What are your thoughts about this study? Do you think it’s a major breakthrough or just another study about Alzheimer’s disease?
This study focused on using a type of stem cell to “slow the degeneration of nerve cells.” Lead researcher Dr. Nicholas Maragakis, neurologist at Johns Hopkins University School of Medicine, said that the study was “designed to target a region where respiratory motor neurons reside—the cervical spinal cord,” since a majority of patients with ALS “die of respiratory failure.” After transplanting diseased nerve cells (astrocytes) with healthy cells, the researchers found that, although the mice were not completely cured, the cells survived in the spinal cord and they lived longer.
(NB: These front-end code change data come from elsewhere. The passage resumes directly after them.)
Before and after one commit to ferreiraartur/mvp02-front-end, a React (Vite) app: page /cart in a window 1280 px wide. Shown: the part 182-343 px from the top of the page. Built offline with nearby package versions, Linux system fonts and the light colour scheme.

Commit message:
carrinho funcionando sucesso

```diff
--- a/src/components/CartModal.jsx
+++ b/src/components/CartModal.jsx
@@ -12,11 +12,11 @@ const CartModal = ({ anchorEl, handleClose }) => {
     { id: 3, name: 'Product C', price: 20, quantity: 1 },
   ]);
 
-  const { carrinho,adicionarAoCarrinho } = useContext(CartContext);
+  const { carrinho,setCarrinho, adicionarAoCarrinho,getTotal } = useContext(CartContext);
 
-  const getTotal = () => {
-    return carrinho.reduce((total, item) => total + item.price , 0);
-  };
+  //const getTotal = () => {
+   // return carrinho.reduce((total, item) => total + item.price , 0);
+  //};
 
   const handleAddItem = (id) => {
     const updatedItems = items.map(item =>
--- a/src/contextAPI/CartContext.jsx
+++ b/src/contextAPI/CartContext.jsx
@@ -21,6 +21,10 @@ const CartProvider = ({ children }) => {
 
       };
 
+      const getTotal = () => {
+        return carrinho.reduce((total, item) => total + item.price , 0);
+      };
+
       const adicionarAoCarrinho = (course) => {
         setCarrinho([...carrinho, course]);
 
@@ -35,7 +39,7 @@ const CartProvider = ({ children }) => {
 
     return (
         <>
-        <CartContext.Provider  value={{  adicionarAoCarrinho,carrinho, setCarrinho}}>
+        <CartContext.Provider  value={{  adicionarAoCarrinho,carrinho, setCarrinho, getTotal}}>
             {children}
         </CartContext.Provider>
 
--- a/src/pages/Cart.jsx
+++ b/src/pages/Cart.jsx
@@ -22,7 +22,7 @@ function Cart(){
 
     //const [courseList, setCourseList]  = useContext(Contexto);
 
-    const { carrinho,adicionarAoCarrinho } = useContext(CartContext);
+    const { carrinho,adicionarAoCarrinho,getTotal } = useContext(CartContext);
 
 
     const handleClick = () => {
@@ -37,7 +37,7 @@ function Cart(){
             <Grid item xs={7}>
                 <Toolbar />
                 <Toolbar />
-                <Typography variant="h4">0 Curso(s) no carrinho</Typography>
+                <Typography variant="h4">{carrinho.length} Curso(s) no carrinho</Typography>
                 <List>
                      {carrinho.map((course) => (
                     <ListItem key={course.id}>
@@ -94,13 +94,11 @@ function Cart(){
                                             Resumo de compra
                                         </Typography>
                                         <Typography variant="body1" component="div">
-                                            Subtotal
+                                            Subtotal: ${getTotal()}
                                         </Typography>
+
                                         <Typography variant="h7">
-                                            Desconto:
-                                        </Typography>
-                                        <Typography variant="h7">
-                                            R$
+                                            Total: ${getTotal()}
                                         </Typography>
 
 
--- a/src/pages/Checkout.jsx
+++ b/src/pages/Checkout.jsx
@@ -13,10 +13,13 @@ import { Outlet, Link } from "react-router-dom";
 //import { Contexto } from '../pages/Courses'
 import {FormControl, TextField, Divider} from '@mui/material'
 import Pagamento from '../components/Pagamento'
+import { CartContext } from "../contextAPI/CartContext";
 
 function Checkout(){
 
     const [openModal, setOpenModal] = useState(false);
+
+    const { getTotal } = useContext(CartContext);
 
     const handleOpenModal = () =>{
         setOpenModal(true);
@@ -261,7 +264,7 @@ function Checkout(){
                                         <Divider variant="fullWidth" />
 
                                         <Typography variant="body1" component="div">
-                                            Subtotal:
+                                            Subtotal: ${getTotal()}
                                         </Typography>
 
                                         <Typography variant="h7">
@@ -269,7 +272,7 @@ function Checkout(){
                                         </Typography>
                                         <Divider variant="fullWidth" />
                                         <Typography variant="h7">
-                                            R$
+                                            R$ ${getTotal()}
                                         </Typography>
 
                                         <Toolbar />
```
Maragakis said that using non-neuronal cells as targets for treating ALS “could change traditional treatment and cell-replacement therapies.” Dr. Lucie Brujin, science director and senior vice president of the ALS Association said that “ALS patients are desperate for a therapy. We have to be cautious; this is a laboratory study. It’s a promise, it’s a hope that might be meaningful if there are careful steps to translate it to humans.”
Do you agree with Dr. Brujin’s statement that “ALS patients are desperate for a therapy?”